Supplied data START

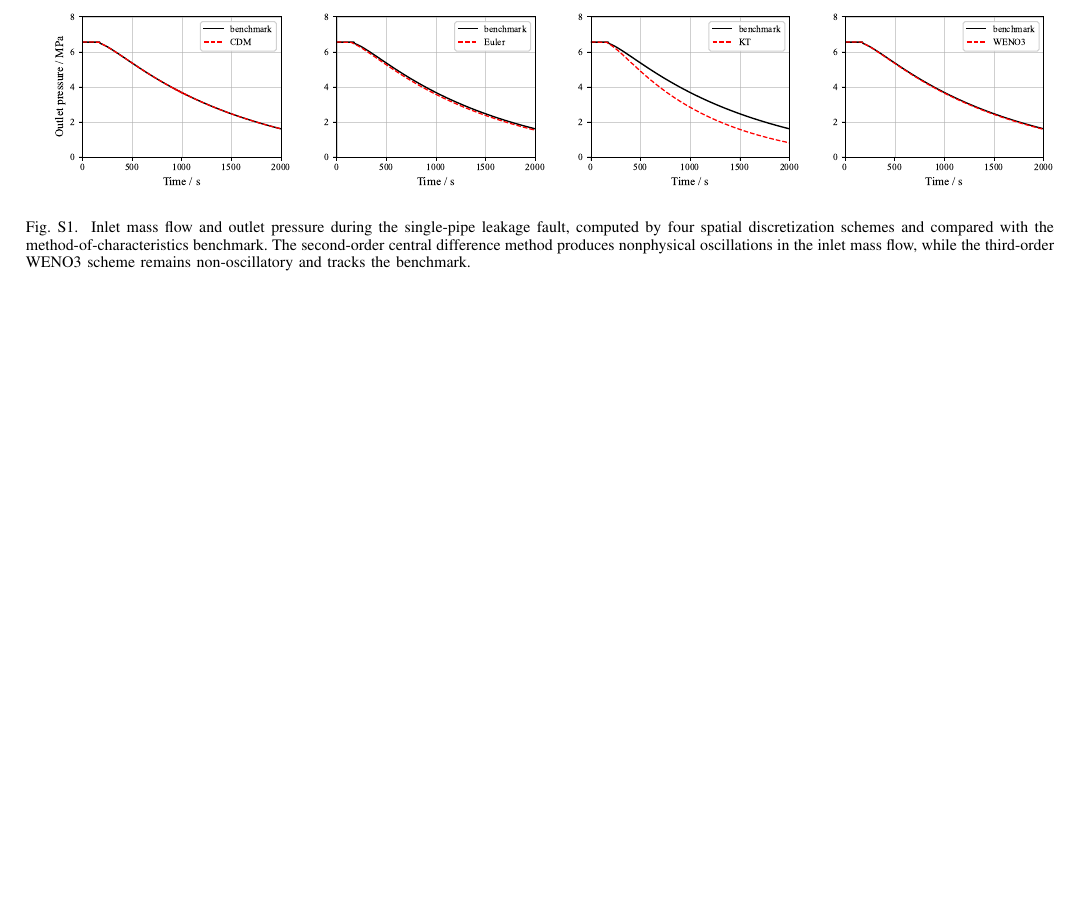
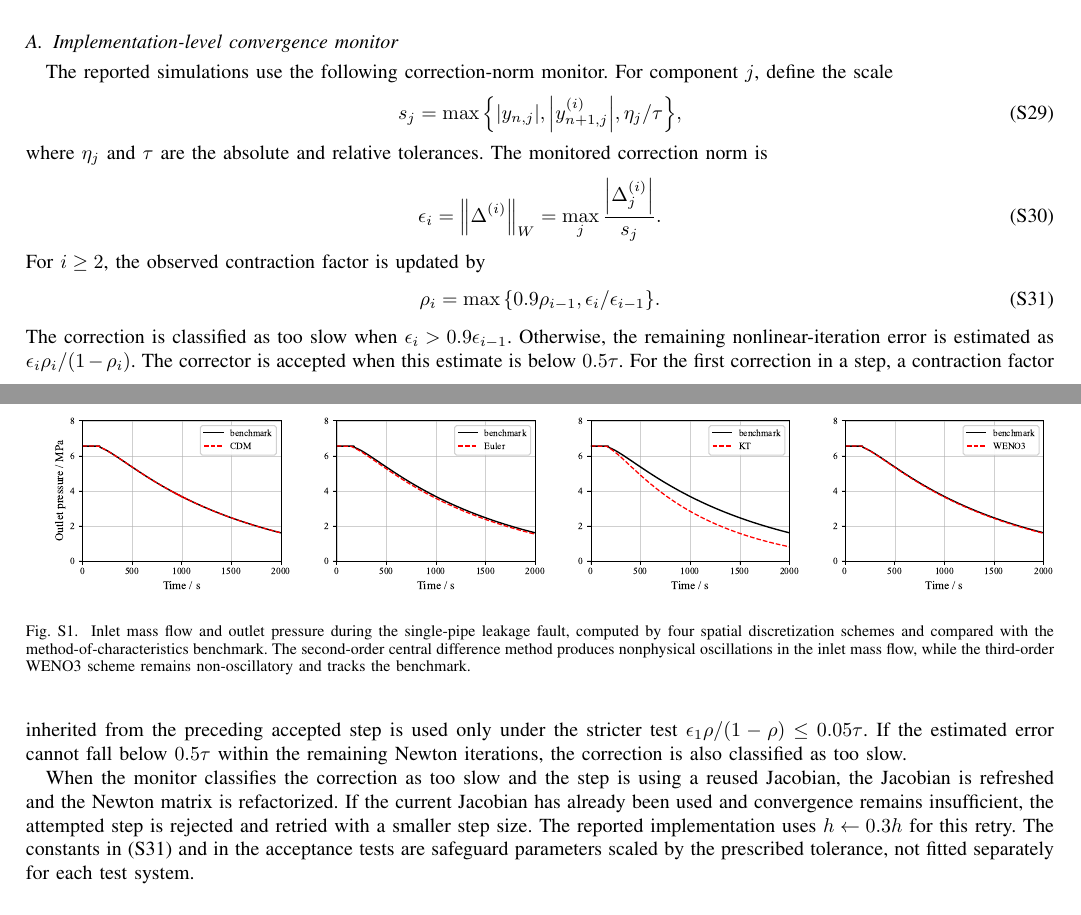
Before and after one commit to rzyu45/VOVS-NDF-Supplementary, a LaTeX paper (main.tex): part of page 4 of 6 before the commit and two parts of pages 3 and 4 of 7 after it, the two joined at a grey line, cut at the place of the change, the shorter picture padded with empty space. Compiled offline with pdfLaTeX.

Commit message:
docs: add implementation convergence details

```diff
--- a/main.tex
+++ b/main.tex
@@ -231,6 +231,34 @@ Both actions improve the local contraction estimate when they reduce the factors
 In the local linear regime, the observed ratio $\norm{\Delta^{(i+1)}}/\norm{\Delta^{(i)}}$ estimates the contraction factor up to the quadratic remainder.
 Thus, the implementation must monitor the observed Newton update or residual contraction and refresh the Jacobian, refactorize the Newton matrix, or reduce the step size when the contraction deteriorates.}
 
+\subsection{Implementation-level convergence monitor}
+\label{app:simplified_newton_monitor}
+
+\rev{The reported simulations use the following correction-norm monitor.
+For component $j$, define the scale}
+\begin{equation}\label{eq:app_newton_scale}
+\rev{s_j=\max\qty{\qty|y_{n,j}|,\qty|y_{n+1,j}^{(i)}|,\eta_j/\tau},}
+\end{equation}
+\rev{where $\eta_j$ and $\tau$ are the absolute and relative tolerances.
+The monitored correction norm is}
+\begin{equation}\label{eq:app_newton_correction_norm}
+\rev{\epsilon_i=\norm{\Delta^{(i)}}_W=\max_j\frac{\qty|\Delta_j^{(i)}|}{s_j}.}
+\end{equation}
+\rev{For $i\geq2$, the observed contraction factor is updated by}
+\begin{equation}\label{eq:app_newton_rho_update}
+\rev{\rho_i=\max\qty{0.9\rho_{i-1},\epsilon_i/\epsilon_{i-1}}.}
+\end{equation}
+\rev{The correction is classified as too slow when $\epsilon_i>0.9\epsilon_{i-1}$.
+Otherwise, the remaining nonlinear-iteration error is estimated as $\epsilon_i\rho_i/(1-\rho_i)$.
+The corrector is accepted when this estimate is below $0.5\tau$.
+For the first correction in a step, a contraction factor inherited from the preceding accepted step is used only under the stricter test $\epsilon_1\rho/(1-\rho)\leq0.05\tau$.
+If the estimated error cannot fall below $0.5\tau$ within the remaining Newton iterations, the correction is also classified as too slow.}
+
+\rev{When the monitor classifies the correction as too slow and the step is using a reused Jacobian, the Jacobian is refreshed and the Newton matrix is refactorized.
+If the current Jacobian has already been used and convergence remains insufficient, the attempted step is rejected and retried with a smaller step size.
+The reported implementation uses $h\leftarrow0.3h$ for this retry.
+The constants in \eqref{eq:app_newton_rho_update} and in the acceptance tests are safeguard parameters scaled by the prescribed tolerance, not fitted separately for each test system.}
+
 \section{Numerical Dispersion in the Spatial Discretization of the Gas-Network PDEs}
 \label{app:numerical_dispersion}
 
```
Also changed, not shown: CODEX_INDEX.md (+1 -1 lines).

Supplied data END

▸ Your goal: Please reproduce the entries above line by line, exactly, leaving out each image.

▸ Your solution:
Before and after one commit to rzyu45/VOVS-NDF-Supplementary, a LaTeX paper (main.tex): part of page 4 of 6 before the commit and two parts of pages 3 and 4 of 7 after it, the two joined at a grey line, cut at the place of the change, the shorter picture padded with empty space. Compiled offline with pdfLaTeX.

Commit message:
docs: add implementation convergence details

```diff
--- a/main.tex
+++ b/main.tex
@@ -231,6 +231,34 @@ Both actions improve the local contraction estimate when they reduce the factors
 In the local linear regime, the observed ratio $\norm{\Delta^{(i+1)}}/\norm{\Delta^{(i)}}$ estimates the contraction factor up to the quadratic remainder.
 Thus, the implementation must monitor the observed Newton update or residual contraction and refresh the Jacobian, refactorize the Newton matrix, or reduce the step size when the contraction deteriorates.}
 
+\subsection{Implementation-level convergence monitor}
+\label{app:simplified_newton_monitor}
+
+\rev{The reported simulations use the following correction-norm monitor.
+For component $j$, define the scale}
+\begin{equation}\label{eq:app_newton_scale}
+\rev{s_j=\max\qty{\qty|y_{n,j}|,\qty|y_{n+1,j}^{(i)}|,\eta_j/\tau},}
+\end{equation}
+\rev{where $\eta_j$ and $\tau$ are the absolute and relative tolerances.
+The monitored correction norm is}
+\begin{equation}\label{eq:app_newton_correction_norm}
+\rev{\epsilon_i=\norm{\Delta^{(i)}}_W=\max_j\frac{\qty|\Delta_j^{(i)}|}{s_j}.}
+\end{equation}
+\rev{For $i\geq2$, the observed contraction factor is updated by}
+\begin{equation}\label{eq:app_newton_rho_update}
+\rev{\rho_i=\max\qty{0.9\rho_{i-1},\epsilon_i/\epsilon_{i-1}}.}
+\end{equation}
+\rev{The correction is classified as too slow when $\epsilon_i>0.9\epsilon_{i-1}$.
+Otherwise, the remaining nonlinear-iteration error is estimated as $\epsilon_i\rho_i/(1-\rho_i)$.
+The corrector is accepted when this estimate is below $0.5\tau$.
+For the first correction in a step, a contraction factor inherited from the preceding accepted step is used only under the stricter test $\epsilon_1\rho/(1-\rho)\leq0.05\tau$.
+If the estimated error cannot fall below $0.5\tau$ within the remaining Newton iterations, the correction is also classified as too slow.}
+
+\rev{When the monitor classifies the correction as too slow and the step is using a reused Jacobian, the Jacobian is refreshed and the Newton matrix is refactorized.
+If the current Jacobian has already been used and convergence remains insufficient, the attempted step is rejected and retried with a smaller step size.
+The reported implementation uses $h\leftarrow0.3h$ for this retry.
+The constants in \eqref{eq:app_newton_rho_update} and in the acceptance tests are safeguard parameters scaled by the prescribed tolerance, not fitted separately for each test system.}
+
 \section{Numerical Dispersion in the Spatial Discretization of the Gas-Network PDEs}
 \label{app:numerical_dispersion}
 
```
Also changed, not shown: CODEX_INDEX.md (+1 -1 lines).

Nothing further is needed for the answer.